The TEE showed masses in the left ventricle, intra-atrial septum, and a small pericardial effusion. Figure 1 demonstrates a transesophageal echocardiography (TEE) in diastolic mid-
esophageal apical four chamber view. It shows a large mass occupying majority of the left ventricular cavity that extends from the apex towards the base. Measuring 3.8 cm by 5.58 cm, it remains attached to the lateral wall. The left ventricular wall motion is grossly normal. Figure 2 displays a modified TEE image of the right atrium and right ventricle. The second mass is attached from the mid to inferior portion of the interatrial septum involving the area of the fossa ovalis. The mass also protrudes into the right and left atrium. This view also shows a mild pericardial effusion around the right atrium. The mitral and tricuspid valves are grossly normal. Figure 3 shows a TEE transgastric short axis view. The mass, measuring 3.8 cm by 3.9 cm is attached to the lateral wall of the left ventricle. Surgical craniotomy proceeded uneventfully The patient underwent re-staging of disease 2 weeks after her surgery and the CT scan showed masses in the left ventricle of 4.9 x 3.3 cm, the intra-atrial septal mass had grown from 4 x 3.1 cm to 5.3 x 5.4 cm. The right atrium showed a mass measuring 1.3 x 0.9 cm. Two months after her craniotomy, the patient died in hospice care, presumably from a hemorrhagic lesion in the cerebellum for which she was not a surgical candidate.
Primary cardiac tumors are rare, but cardiac metastatic disease to the heart occurs in approximately 5% of patients with terminally ill cancer . Melanoma, lung cancer, lymphoma, and breast cancers have the highest rates of cardiac metastasis. Cardiac involvement is present in approximately 64% of cases with metastatic melanoma [3,4]. The primary malignancy of our patient was a clear cell sarcoma, which is a rare, variant type of tumor that is often classified as a type of melanoma. Given the low incidence of clear cell sarcoma, prediction of cardiac metastasis is difficult. However given that clear cell sarcoma exhibits much of the same clinical behavior of metastatic melanoma, we chose to review melanoma in addition to these rare sarcomas, since clinicians should assess for cardiac disease in either diagnosis.

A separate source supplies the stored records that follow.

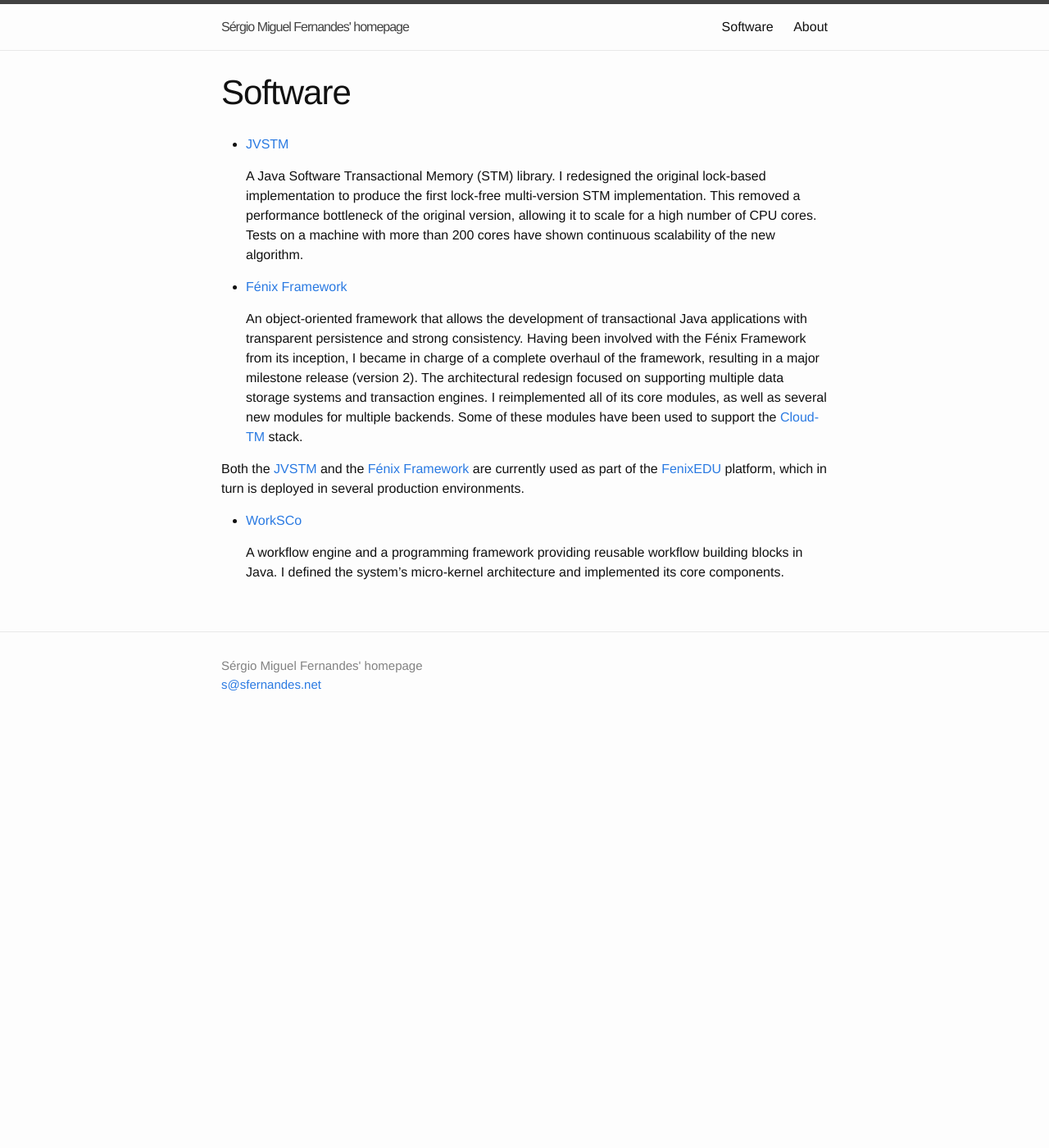
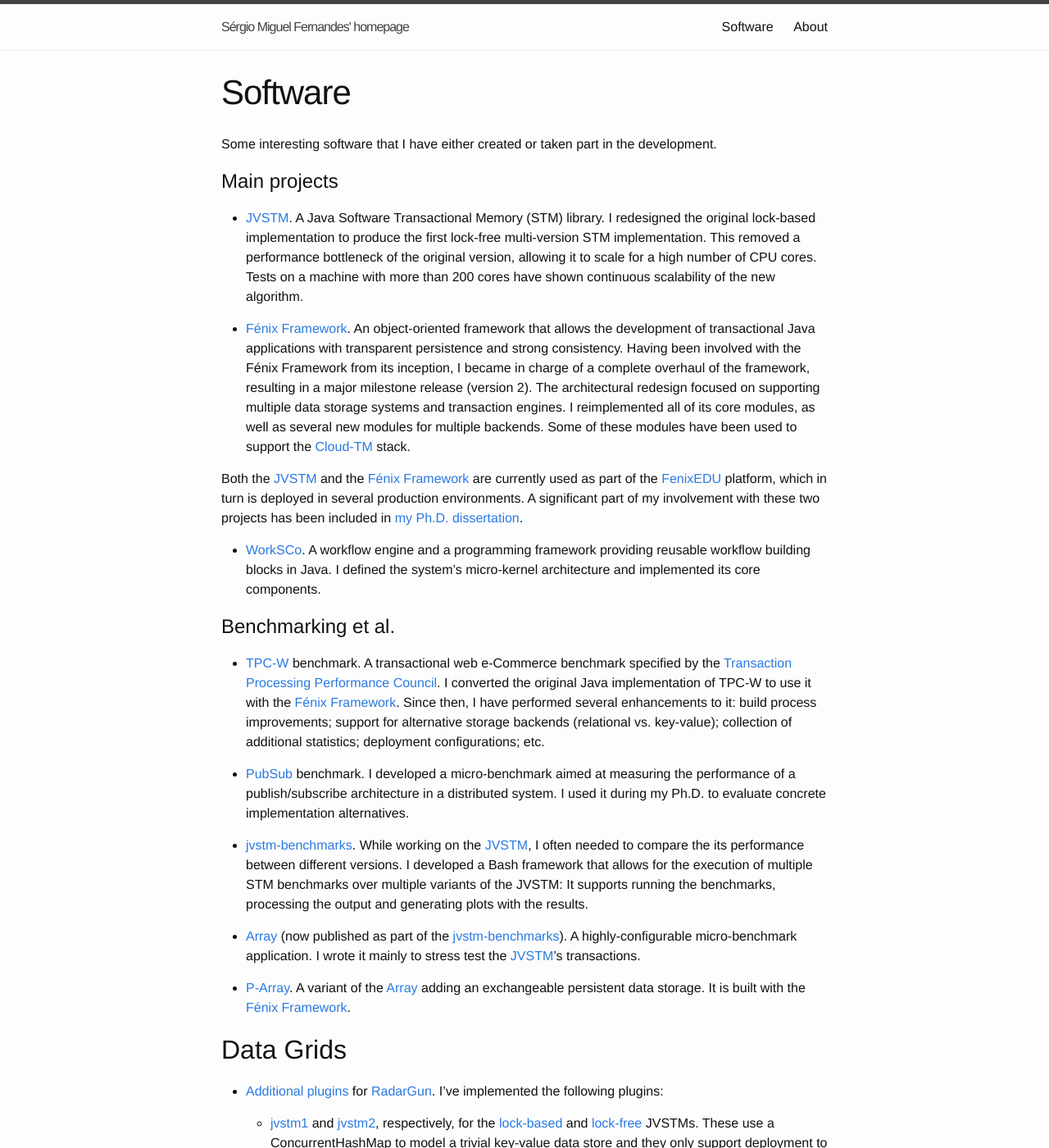
Before and after one commit to smmf/smmf.github.com, a Jekyll site: the page built from Software.md, in a window 1280 px wide and 1400 px high. Shown: the whole window at 82% size. Built offline with Jekyll 4.4.1, drawn with Linux system fonts in a browser that asks for light colours; some of the changed text lies outside the part shown.

Commit message:
Update Software.md with lots of projects

```diff
--- a/Software.md
+++ b/Software.md
@@ -3,6 +3,9 @@ layout: page
 title: Software
 permalink: /software/
 ---
+
+Some interesting software that I have either created or taken part in the
+development.
 
 <!-- I have been involved in the development of the following software: -->
 
@@ -22,19 +25,17 @@ permalink: /software/
 
 <!-- # Software -->
 
-* [JVSTM]
+# Main projects
 
-  A Java Software Transactional Memory (STM) library. I redesigned the original
-  lock-based implementation to produce the first lock-free multi-version STM
-  implementation. This removed a performance bottleneck of the original
-  version, allowing it to scale for a high number of CPU cores. Tests on a
-  machine with more than 200 cores have shown continuous scalability of the
-  new algorithm.
+* [JVSTM].  A Java Software Transactional Memory (STM) library. I redesigned
+  the original lock-based implementation to produce the first lock-free
+  multi-version STM implementation. This removed a performance bottleneck of
+  the original version, allowing it to scale for a high number of CPU
+  cores. Tests on a machine with more than 200 cores have shown continuous
+  scalability of the new algorithm.
 
-* [Fénix Framework]
-
-  An object-oriented framework that allows the development of transactional
-  Java applications with transparent persistence and strong
+* [Fénix Framework].  An object-oriented framework that allows the development
+  of transactional Java applications with transparent persistence and strong
   consistency. Having been involved with the Fénix Framework from its
   inception, I became in charge of a complete overhaul of the framework,
   resulting in a major milestone release (version 2). The architectural
@@ -45,16 +46,101 @@ permalink: /software/
 
 Both the [JVSTM] and the [Fénix Framework] are currently used as part of the
 [FenixEDU] platform, which in turn is deployed in several production
-environments.
+environments.  A significant part of my involvement with these two projects
+has been included in
+[my Ph.D. dissertation]({{site.url}}/permalinks/publications/2014-fernandes-phd.pdf).
 
-* [WorkSCo]
+* [WorkSCo].  A workflow engine and a programming framework providing reusable
+  workflow building blocks in Java. I defined the system’s micro-kernel
+  architecture and implemented its core components.
 
-  A workflow engine and a programming framework providing reusable workflow
-  building blocks in Java. I defined the system’s micro-kernel architecture
-  and implemented its core components.
+# Benchmarking et al.
 
+* [TPC-W] benchmark.  A transactional web e-Commerce benchmark specified by
+  the [Transaction Processing Performance Council](http://www.tpc.org/). I
+  converted the original Java implementation of TPC-W to use it with the
+  [Fénix Framework]. Since then, I have performed several enhancements to it:
+  build process improvements; support for alternative storage backends
+  (relational vs. key-value); collection of additional statistics; deployment
+  configurations; etc.
+
+* [PubSub] benchmark.  I developed a micro-benchmark aimed at measuring the
+  performance of a publish/subscribe architecture in a distributed system.  I
+  used it during my Ph.D. to evaluate concrete implementation alternatives.
+
+* [jvstm-benchmarks].  While working on the [JVSTM], I often needed to compare
+  the its performance between different versions.  I developed a Bash
+  framework that allows for the execution of multiple STM benchmarks over
+  multiple variants of the JVSTM: It supports running the benchmarks,
+  processing the output and generating plots with the results.
+
+* [Array] (now published as part of the [jvstm-benchmarks]).  A
+  highly-configurable micro-benchmark application.  I wrote it mainly to
+  stress test the [JVSTM]'s transactions.
+
+* [P-Array].  A variant of the [Array] adding an exchangeable persistent data
+  storage.  It is built with the [Fénix Framework].
+
+## Data Grids
+
+* [Additional plugins][RadarGun smf extras] for [RadarGun].  I've implemented
+  the following plugins:
+
+     * [jvstm1][RadarGun-jvstm1] and [jvstm2][RadarGun-jvstm1], respectively,
+       for the [lock-based][JVSTM-lb] and [lock-free][JVSTM-lf] JVSTMs.  These
+       use a ConcurrentHashMap to model a trivial key-value data store and
+       they only support deployment to a single node.  I used these plugins to
+       compare the performance of the two JVSTM implementations, using
+       RadarGun's workloads.
+
+     * [ff2][RadarGun-ff2] and [ff2-lf][RadarGun-ff2-lf] for the
+       [Fénix Framework] using, respectively, the [lock-based][JVSTM-lb] and
+       [lock-free][JVSTM-lf] JVSTMs.  Both plugins use the [Fénix Framework]
+       to decorate **any** other RadarGun plugin, i.e. they use the
+       [Fénix Framework] and configure its [backend][ff-backend-doc] to use
+       the decorated RadarGun plugin of choice, for data storage.  With these
+       two plugins it becomes possible to compare the performance of any data
+       grid with and without the [Fénix Framework] installed, without any
+       changes to the application under test.
+
+     * [tdmock][RadarGun-tdmock].  This is a Mock Data Grid implementation.
+       It simulates a data grid that does not involve any synchronization
+       costs between its nodes.  This is useful to compare data grid
+       performance with and without inter-node communication.
+
+<!-- # Misc -->
+
+<!-- * [Advice] -->
+
+<!--   A Java library to support a simple -->
+<!--   [method advising](http://en.wikipedia.org/wiki/Advice_(programming)) -->
+<!--   technique. -->
+
+<!-- * [csv_average.sh] -->
+
+<!-- * [deal_poker.sh] -->
+
+[Array]: https://github.com/inesc-id-esw/jvstm-benchmarks/tree/master/array
+[Advice]: http://inesc-id-esw.github.io/advice/
 [Cloud-TM]: http://www.cloudtm.eu/
 [FenixEDU]: http://fenixedu.org/
 [Fénix Framework]: http://fenix-framework.github.io/
 [JVSTM]: http://inesc-id-esw.github.io/jvstm/
 [WorkSCo]: http://sourceforge.net/projects/worksco/
+[TPC-W]: https://github.com/fenix-framework/examples/tree/develop/tpcw
+[PubSub]: https://github.com/smmf/pubsub-bench
+[jvstm-benchmarks]: https://github.com/inesc-id-esw/jvstm-benchmarks
+[P-Array]: https://github.com/smmf/p-array
+[RadarGun]: https://github.com/radargun/radargun
+[RadarGun smf extras]: https://github.com/smmf/radargun
+
+
+[RadarGun-tdmock]: https://github.com/smmf/radargun/tree/feature/stm-plugins/plugins/tdmock
+[RadarGun-jvstm1]: https://github.com/smmf/radargun/tree/feature/stm-plugins/plugins/jvstm1
+[RadarGun-jvstm2]: https://github.com/smmf/radargun/tree/feature/stm-plugins/plugins/jvstm2
+[RadarGun-ff2]: https://github.com/smmf/radargun/tree/feature/stm-plugins/plugins/ff2
+[RadarGun-ff2-lf]: https://github.com/smmf/radargun/tree/feature/stm-plugins/plugins/ff2-lf
+[RadarGun-tdmock]: https://github.com/smmf/radargun/tree/feature/stm-plugins/plugins/tdmock
+[JVSTM-lb]: https://github.com/inesc-id-esw/jvstm/tree/jvstm-lock-based
+[JVSTM-lf]: https://github.com/inesc-id-esw/jvstm
+[ff-backend-doc]: http://fenix-framework.github.io/BackEnds.html
```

Cardiac involvement of clear cell sarcoma was studied at the Osaka University Graduate School of Medicine in Japan. Their study looked at 641 patients with sarcoma and identified 11 patients who were diagnosed with intercardiac lesions while living, of these, 2 patients carried the diagnosis of clear cell sarcoma. The overall findings of their study recommended routine echocardiography to assess for cardiac lesions in any soft tissue sarcoma [5-8]. Malignant melanoma can appear at almost any anatomical location and with a relatively unpredictable time scale. Relative to the heart, one author indicated cardiac metastasis was observed upon autopsy in 45 out of 70 patients with malignant melanoma. Malignant melanoma most commonly involves the myocardium and a preference for the right atrium, although any location could potentially be involved . One theory for melanomic cardiac affinity relates to a common embryonic neural crest origin . The endocardial cushions, which are derived from neural crest, form part of cardiac septae. For patients with malignant melanoma and soft tissue sarcomas, clinicians should consider utilizing screening for assessing cardiac involvement using TTE or TEE, given the incidence of cardiac metastasis associated with disease progression.